Lexington, Kentucky, Monday April 23
Nobody does racing quite like Kentucky, and with two weeks to go until the world-famous Derby, you can sense the excitement.
Our journey up from Tennessee lasts about four hours and we head to Keeneland, one of America’s prettiest race tracks. We are guests of the club so we wear formal clothing – ties and jackets for the men, dresses for the women – lunch in the club room and get to join the horses in the parade paddock and view one race from trackside in the winners’ enclosure before having our photograph taken with the winning jockey. It’s an amazing experience and to cap it all I win $50. An altogether amazing Kentucky experience.
Our drive to Wild Turkey takes us through some of America’s wealthiest regions, as wealthy as Beverley Hills. We pass the property where the former ambassador to London lives and where the Queen stays when visiting her race horses. The properties are vast, with beautiful galloping on perfectly kept meadows. These are the breeding grounds for the world’s best horses, their bones strengthened by grass enriched by the very same nutrients that make for great bourbon.

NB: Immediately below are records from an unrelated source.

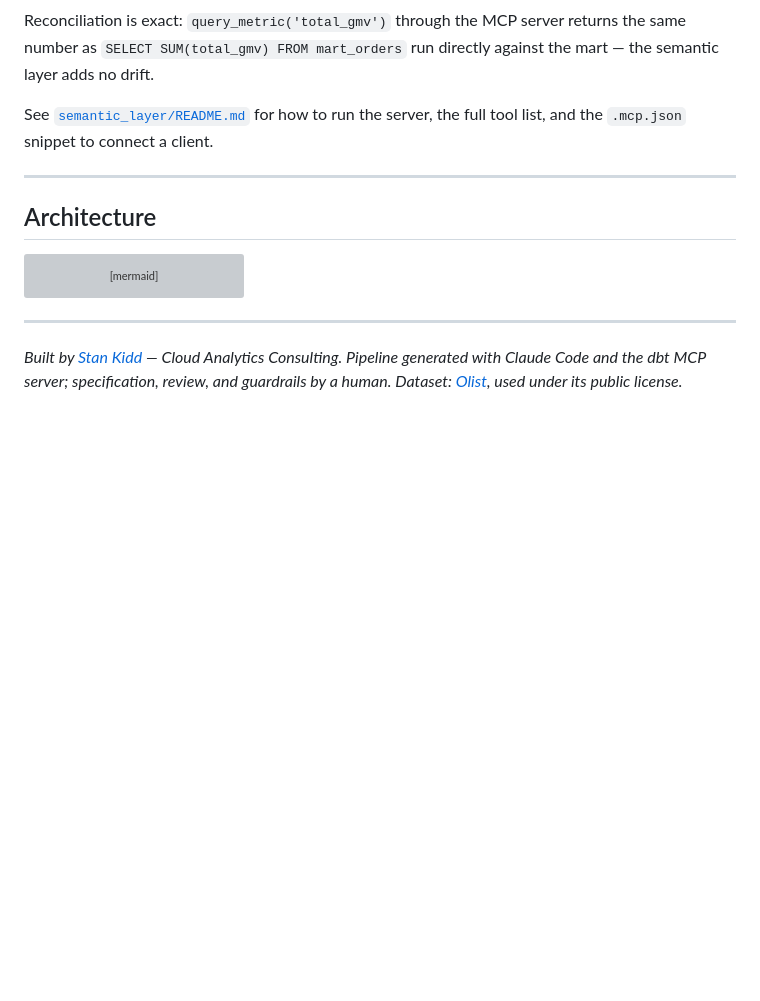
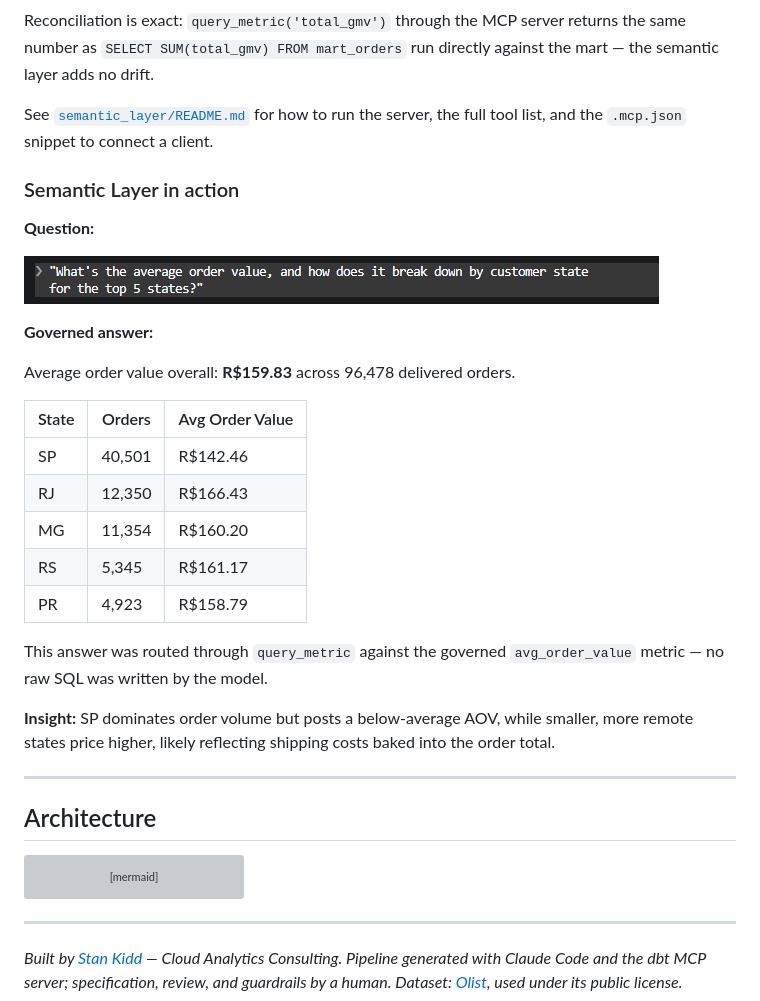
Before and after one commit to stankidd/olist-dbt-claude, a Markdown page: README.md, the part around the change. Rendered like a GitHub page; pictures changed too: docs/semantic-layer-question.png (added); blank space fills up the shorter version; grey boxes are pictures that could not be loaded.

Commit message:
docs: add Semantic Layer in action example to README
Shows a plain-English question and the governed query_metric answer
(avg_order_value overall and by top-5 customer states), demonstrating
the governed-only query path with no raw SQL from the model.

Co-Authored-By: Claude Sonnet 5 <noreply@anthropic.com>

```diff
--- a/README.md
+++ b/README.md
@@ -202,6 +202,31 @@ See [`semantic_layer/README.md`](semantic_layer/README.md) for how to run
 the server, the full tool list, and the `.mcp.json` snippet to connect a
 client.
 
+### Semantic Layer in action
+
+**Question:**
+
+![Semantic layer question](docs/semantic-layer-question.png)
+
+**Governed answer:**
+
+Average order value overall: **R$159.83** across 96,478 delivered orders.
+
+| State | Orders | Avg Order Value |
+|---|---|---|
+| SP | 40,501 | R$142.46 |
+| RJ | 12,350 | R$166.43 |
+| MG | 11,354 | R$160.20 |
+| RS | 5,345 | R$161.17 |
+| PR | 4,923 | R$158.79 |
+
+This answer was routed through `query_metric` against the governed
+`avg_order_value` metric — no raw SQL was written by the model.
+
+**Insight:** SP dominates order volume but posts a below-average AOV, while
+smaller, more remote states price higher, likely reflecting shipping costs
+baked into the order total.
+
 ---
 
 ## Architecture
```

To reach the new Wild Turkey distillery at Lawrenceberg you cross a unique S-shaped bridge which crosses the Kentucky River. Down to the right is the old Wild Turkey distillery, looking old and tired. Up to the left, only half a mile away, is the new distillery, and we’re met in the driveway by the legendary Jimmy Russell, who takes us on a tour, leads us through a tasting and joins us for dinner in the evening.
The new plant is capable of doubling the capacity of Wild Turkey to close to 50 million litres a year. Twenty huge fermenters are the main difference between the old and new properties, and Russell says he has settled well in to the new environment. and the biggest change product-wise is the successful launch of Wild Turkey 81, a 40.5% abv version of the famous Wild Turkey 101, introduced because many bars in America won’t stock the stronger whiskey.
“What the new distillery does is give us the chance to put Wild Turkey back at the front of bourbon,” Russell says later. “We’ve got the support which we’ve wanted for a long time.”
Dinner is at the Holly Hill Inn, one of Kentucky’s most exclusive restaurants. Here we’re joined by 12 craft distillers who set up stands so we can sample their whiskeys and then they join us for dinner. I dine with Jimmy Russell and his delightful wife.
And the new whiskeys? Many of them are too young and are works in progress but there is some fine rye and my favourite of the evening is a whisky with grain dried by peat, beech and cherry wood so that it has a fragrant incense-like smokiness. Exciting time.
It’s another long day but a good one.